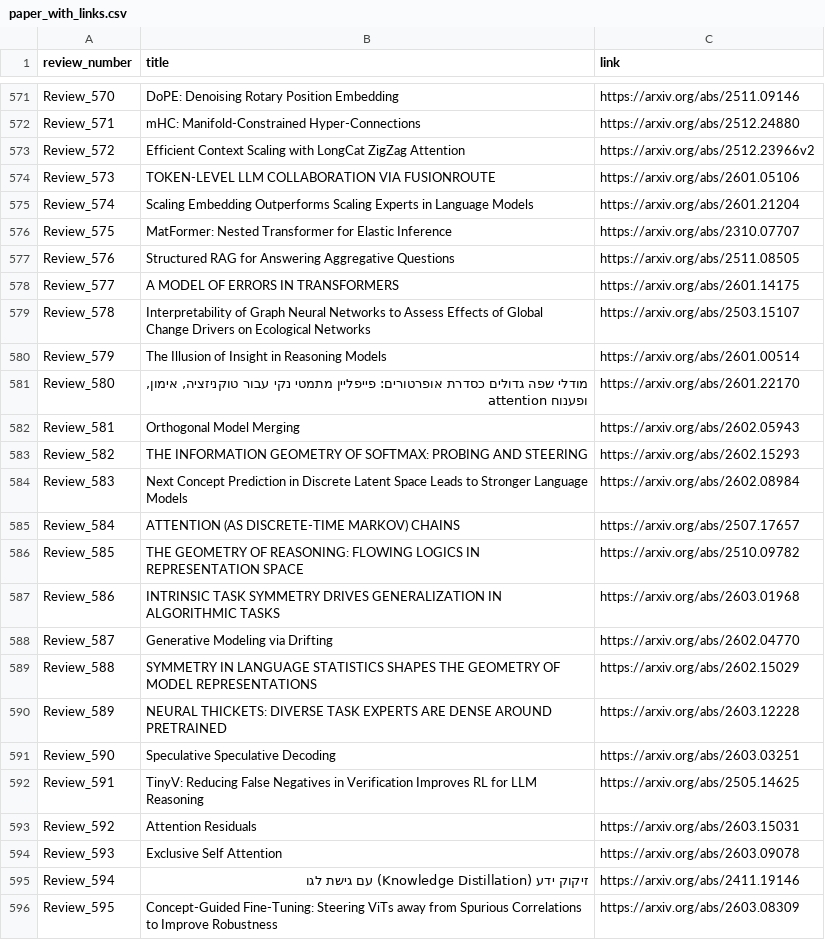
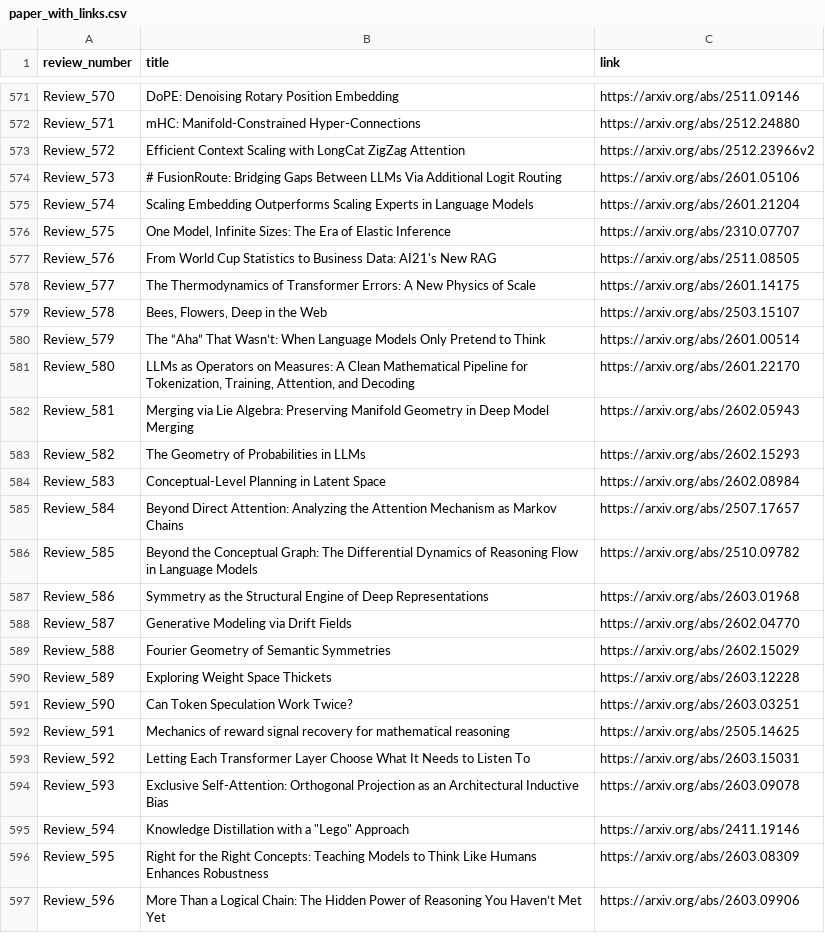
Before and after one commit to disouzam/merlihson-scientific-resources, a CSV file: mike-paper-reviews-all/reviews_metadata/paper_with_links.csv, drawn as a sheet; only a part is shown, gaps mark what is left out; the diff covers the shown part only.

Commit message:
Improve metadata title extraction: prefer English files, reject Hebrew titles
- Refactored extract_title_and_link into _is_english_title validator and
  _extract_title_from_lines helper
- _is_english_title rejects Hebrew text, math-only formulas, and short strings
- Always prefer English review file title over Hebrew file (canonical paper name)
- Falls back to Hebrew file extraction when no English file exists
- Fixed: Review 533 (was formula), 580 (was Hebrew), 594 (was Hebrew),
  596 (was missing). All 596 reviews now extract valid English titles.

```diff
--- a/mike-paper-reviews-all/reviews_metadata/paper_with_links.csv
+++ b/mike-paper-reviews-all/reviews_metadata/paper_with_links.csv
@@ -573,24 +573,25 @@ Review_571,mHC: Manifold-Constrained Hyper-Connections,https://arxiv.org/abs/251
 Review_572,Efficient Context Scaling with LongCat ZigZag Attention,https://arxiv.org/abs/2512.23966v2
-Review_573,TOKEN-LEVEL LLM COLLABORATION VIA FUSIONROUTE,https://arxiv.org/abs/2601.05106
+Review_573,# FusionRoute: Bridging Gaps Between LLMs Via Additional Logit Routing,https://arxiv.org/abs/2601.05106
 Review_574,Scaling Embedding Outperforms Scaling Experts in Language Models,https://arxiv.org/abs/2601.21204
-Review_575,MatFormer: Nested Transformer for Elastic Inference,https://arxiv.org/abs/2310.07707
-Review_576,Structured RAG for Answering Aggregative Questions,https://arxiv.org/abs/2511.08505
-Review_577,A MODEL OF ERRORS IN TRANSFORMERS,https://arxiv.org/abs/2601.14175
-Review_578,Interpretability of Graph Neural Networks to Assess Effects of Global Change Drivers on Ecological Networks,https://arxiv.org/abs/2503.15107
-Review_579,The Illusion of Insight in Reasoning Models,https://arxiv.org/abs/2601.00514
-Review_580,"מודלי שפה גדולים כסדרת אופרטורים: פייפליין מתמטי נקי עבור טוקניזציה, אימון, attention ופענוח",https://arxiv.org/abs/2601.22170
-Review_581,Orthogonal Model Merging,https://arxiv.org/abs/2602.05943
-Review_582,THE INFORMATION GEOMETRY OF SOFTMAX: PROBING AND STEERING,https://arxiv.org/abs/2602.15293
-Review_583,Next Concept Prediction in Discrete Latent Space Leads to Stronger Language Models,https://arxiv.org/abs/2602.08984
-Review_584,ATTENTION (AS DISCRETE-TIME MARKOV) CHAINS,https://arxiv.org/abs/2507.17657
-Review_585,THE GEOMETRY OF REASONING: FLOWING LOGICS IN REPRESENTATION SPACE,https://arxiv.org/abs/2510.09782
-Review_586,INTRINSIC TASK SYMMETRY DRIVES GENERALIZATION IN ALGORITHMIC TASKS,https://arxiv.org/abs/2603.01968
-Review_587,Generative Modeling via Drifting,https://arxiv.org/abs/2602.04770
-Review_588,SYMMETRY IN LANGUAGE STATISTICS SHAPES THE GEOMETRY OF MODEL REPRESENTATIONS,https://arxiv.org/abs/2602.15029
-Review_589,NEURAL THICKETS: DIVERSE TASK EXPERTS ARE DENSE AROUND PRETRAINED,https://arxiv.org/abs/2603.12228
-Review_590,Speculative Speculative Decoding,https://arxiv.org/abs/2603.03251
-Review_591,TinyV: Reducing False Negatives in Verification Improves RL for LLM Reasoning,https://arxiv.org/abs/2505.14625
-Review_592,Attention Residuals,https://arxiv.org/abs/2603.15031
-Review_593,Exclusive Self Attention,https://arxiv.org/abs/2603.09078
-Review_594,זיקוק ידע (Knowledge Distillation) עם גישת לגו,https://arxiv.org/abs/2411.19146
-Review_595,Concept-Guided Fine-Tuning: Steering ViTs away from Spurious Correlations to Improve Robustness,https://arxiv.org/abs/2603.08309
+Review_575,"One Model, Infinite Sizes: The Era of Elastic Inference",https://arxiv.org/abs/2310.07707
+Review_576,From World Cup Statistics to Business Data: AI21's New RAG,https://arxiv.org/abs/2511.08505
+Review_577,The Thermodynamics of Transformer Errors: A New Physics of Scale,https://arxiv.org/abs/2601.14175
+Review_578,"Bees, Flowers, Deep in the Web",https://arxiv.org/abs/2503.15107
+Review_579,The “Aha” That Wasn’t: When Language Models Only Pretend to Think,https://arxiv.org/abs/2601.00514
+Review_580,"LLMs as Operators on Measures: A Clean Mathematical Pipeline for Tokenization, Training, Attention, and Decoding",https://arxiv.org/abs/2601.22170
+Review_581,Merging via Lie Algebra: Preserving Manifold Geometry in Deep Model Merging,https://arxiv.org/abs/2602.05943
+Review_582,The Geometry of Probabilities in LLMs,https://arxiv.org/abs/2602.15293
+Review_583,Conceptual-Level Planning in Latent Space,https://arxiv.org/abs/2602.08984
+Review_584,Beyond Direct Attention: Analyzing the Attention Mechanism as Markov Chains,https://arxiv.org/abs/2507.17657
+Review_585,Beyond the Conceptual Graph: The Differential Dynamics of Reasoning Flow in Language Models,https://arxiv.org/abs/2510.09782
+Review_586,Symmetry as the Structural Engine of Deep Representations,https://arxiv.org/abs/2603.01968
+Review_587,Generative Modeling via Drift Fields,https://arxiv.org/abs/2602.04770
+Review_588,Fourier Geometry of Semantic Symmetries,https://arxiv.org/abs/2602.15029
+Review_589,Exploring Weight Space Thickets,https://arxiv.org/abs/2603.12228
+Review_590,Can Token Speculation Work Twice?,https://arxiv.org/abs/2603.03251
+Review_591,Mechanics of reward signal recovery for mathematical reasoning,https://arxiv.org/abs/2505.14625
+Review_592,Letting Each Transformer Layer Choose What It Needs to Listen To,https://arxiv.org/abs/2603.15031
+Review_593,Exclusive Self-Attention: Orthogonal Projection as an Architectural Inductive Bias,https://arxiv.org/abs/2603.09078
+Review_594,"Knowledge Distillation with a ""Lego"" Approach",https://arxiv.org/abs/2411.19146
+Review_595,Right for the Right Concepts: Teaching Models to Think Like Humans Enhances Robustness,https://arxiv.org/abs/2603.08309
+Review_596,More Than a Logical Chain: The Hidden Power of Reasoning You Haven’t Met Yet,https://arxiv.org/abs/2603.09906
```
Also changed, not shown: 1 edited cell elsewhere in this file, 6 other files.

***

ASSIGNMENT: Output a verbatim copy of the entries and skip the pictures.

TASK ANSWER:
Before and after one commit to disouzam/merlihson-scientific-resources, a CSV file: mike-paper-reviews-all/reviews_metadata/paper_with_links.csv, drawn as a sheet; only a part is shown, gaps mark what is left out; the diff covers the shown part only.

Commit message:
Improve metadata title extraction: prefer English files, reject Hebrew titles
- Refactored extract_title_and_link into _is_english_title validator and
  _extract_title_from_lines helper
- _is_english_title rejects Hebrew text, math-only formulas, and short strings
- Always prefer English review file title over Hebrew file (canonical paper name)
- Falls back to Hebrew file extraction when no English file exists
- Fixed: Review 533 (was formula), 580 (was Hebrew), 594 (was Hebrew),
  596 (was missing). All 596 reviews now extract valid English titles.

```diff
--- a/mike-paper-reviews-all/reviews_metadata/paper_with_links.csv
+++ b/mike-paper-reviews-all/reviews_metadata/paper_with_links.csv
@@ -573,24 +573,25 @@ Review_571,mHC: Manifold-Constrained Hyper-Connections,https://arxiv.org/abs/251
 Review_572,Efficient Context Scaling with LongCat ZigZag Attention,https://arxiv.org/abs/2512.23966v2
-Review_573,TOKEN-LEVEL LLM COLLABORATION VIA FUSIONROUTE,https://arxiv.org/abs/2601.05106
+Review_573,# FusionRoute: Bridging Gaps Between LLMs Via Additional Logit Routing,https://arxiv.org/abs/2601.05106
 Review_574,Scaling Embedding Outperforms Scaling Experts in Language Models,https://arxiv.org/abs/2601.21204
-Review_575,MatFormer: Nested Transformer for Elastic Inference,https://arxiv.org/abs/2310.07707
-Review_576,Structured RAG for Answering Aggregative Questions,https://arxiv.org/abs/2511.08505
-Review_577,A MODEL OF ERRORS IN TRANSFORMERS,https://arxiv.org/abs/2601.14175
-Review_578,Interpretability of Graph Neural Networks to Assess Effects of Global Change Drivers on Ecological Networks,https://arxiv.org/abs/2503.15107
-Review_579,The Illusion of Insight in Reasoning Models,https://arxiv.org/abs/2601.00514
-Review_580,"מודלי שפה גדולים כסדרת אופרטורים: פייפליין מתמטי נקי עבור טוקניזציה, אימון, attention ופענוח",https://arxiv.org/abs/2601.22170
-Review_581,Orthogonal Model Merging,https://arxiv.org/abs/2602.05943
-Review_582,THE INFORMATION GEOMETRY OF SOFTMAX: PROBING AND STEERING,https://arxiv.org/abs/2602.15293
-Review_583,Next Concept Prediction in Discrete Latent Space Leads to Stronger Language Models,https://arxiv.org/abs/2602.08984
-Review_584,ATTENTION (AS DISCRETE-TIME MARKOV) CHAINS,https://arxiv.org/abs/2507.17657
-Review_585,THE GEOMETRY OF REASONING: FLOWING LOGICS IN REPRESENTATION SPACE,https://arxiv.org/abs/2510.09782
-Review_586,INTRINSIC TASK SYMMETRY DRIVES GENERALIZATION IN ALGORITHMIC TASKS,https://arxiv.org/abs/2603.01968
-Review_587,Generative Modeling via Drifting,https://arxiv.org/abs/2602.04770
-Review_588,SYMMETRY IN LANGUAGE STATISTICS SHAPES THE GEOMETRY OF MODEL REPRESENTATIONS,https://arxiv.org/abs/2602.15029
-Review_589,NEURAL THICKETS: DIVERSE TASK EXPERTS ARE DENSE AROUND PRETRAINED,https://arxiv.org/abs/2603.12228
-Review_590,Speculative Speculative Decoding,https://arxiv.org/abs/2603.03251
-Review_591,TinyV: Reducing False Negatives in Verification Improves RL for LLM Reasoning,https://arxiv.org/abs/2505.14625
-Review_592,Attention Residuals,https://arxiv.org/abs/2603.15031
-Review_593,Exclusive Self Attention,https://arxiv.org/abs/2603.09078
-Review_594,זיקוק ידע (Knowledge Distillation) עם גישת לגו,https://arxiv.org/abs/2411.19146
-Review_595,Concept-Guided Fine-Tuning: Steering ViTs away from Spurious Correlations to Improve Robustness,https://arxiv.org/abs/2603.08309
+Review_575,"One Model, Infinite Sizes: The Era of Elastic Inference",https://arxiv.org/abs/2310.07707
+Review_576,From World Cup Statistics to Business Data: AI21's New RAG,https://arxiv.org/abs/2511.08505
+Review_577,The Thermodynamics of Transformer Errors: A New Physics of Scale,https://arxiv.org/abs/2601.14175
+Review_578,"Bees, Flowers, Deep in the Web",https://arxiv.org/abs/2503.15107
+Review_579,The “Aha” That Wasn’t: When Language Models Only Pretend to Think,https://arxiv.org/abs/2601.00514
+Review_580,"LLMs as Operators on Measures: A Clean Mathematical Pipeline for Tokenization, Training, Attention, and Decoding",https://arxiv.org/abs/2601.22170
+Review_581,Merging via Lie Algebra: Preserving Manifold Geometry in Deep Model Merging,https://arxiv.org/abs/2602.05943
+Review_582,The Geometry of Probabilities in LLMs,https://arxiv.org/abs/2602.15293
+Review_583,Conceptual-Level Planning in Latent Space,https://arxiv.org/abs/2602.08984
+Review_584,Beyond Direct Attention: Analyzing the Attention Mechanism as Markov Chains,https://arxiv.org/abs/2507.17657
+Review_585,Beyond the Conceptual Graph: The Differential Dynamics of Reasoning Flow in Language Models,https://arxiv.org/abs/2510.09782
+Review_586,Symmetry as the Structural Engine of Deep Representations,https://arxiv.org/abs/2603.01968
+Review_587,Generative Modeling via Drift Fields,https://arxiv.org/abs/2602.04770
+Review_588,Fourier Geometry of Semantic Symmetries,https://arxiv.org/abs/2602.15029
+Review_589,Exploring Weight Space Thickets,https://arxiv.org/abs/2603.12228
+Review_590,Can Token Speculation Work Twice?,https://arxiv.org/abs/2603.03251
+Review_591,Mechanics of reward signal recovery for mathematical reasoning,https://arxiv.org/abs/2505.14625
+Review_592,Letting Each Transformer Layer Choose What It Needs to Listen To,https://arxiv.org/abs/2603.15031
+Review_593,Exclusive Self-Attention: Orthogonal Projection as an Architectural Inductive Bias,https://arxiv.org/abs/2603.09078
+Review_594,"Knowledge Distillation with a ""Lego"" Approach",https://arxiv.org/abs/2411.19146
+Review_595,Right for the Right Concepts: Teaching Models to Think Like Humans Enhances Robustness,https://arxiv.org/abs/2603.08309
+Review_596,More Than a Logical Chain: The Hidden Power of Reasoning You Haven’t Met Yet,https://arxiv.org/abs/2603.09906
```
Also changed, not shown: 1 edited cell elsewhere in this file, 6 other files.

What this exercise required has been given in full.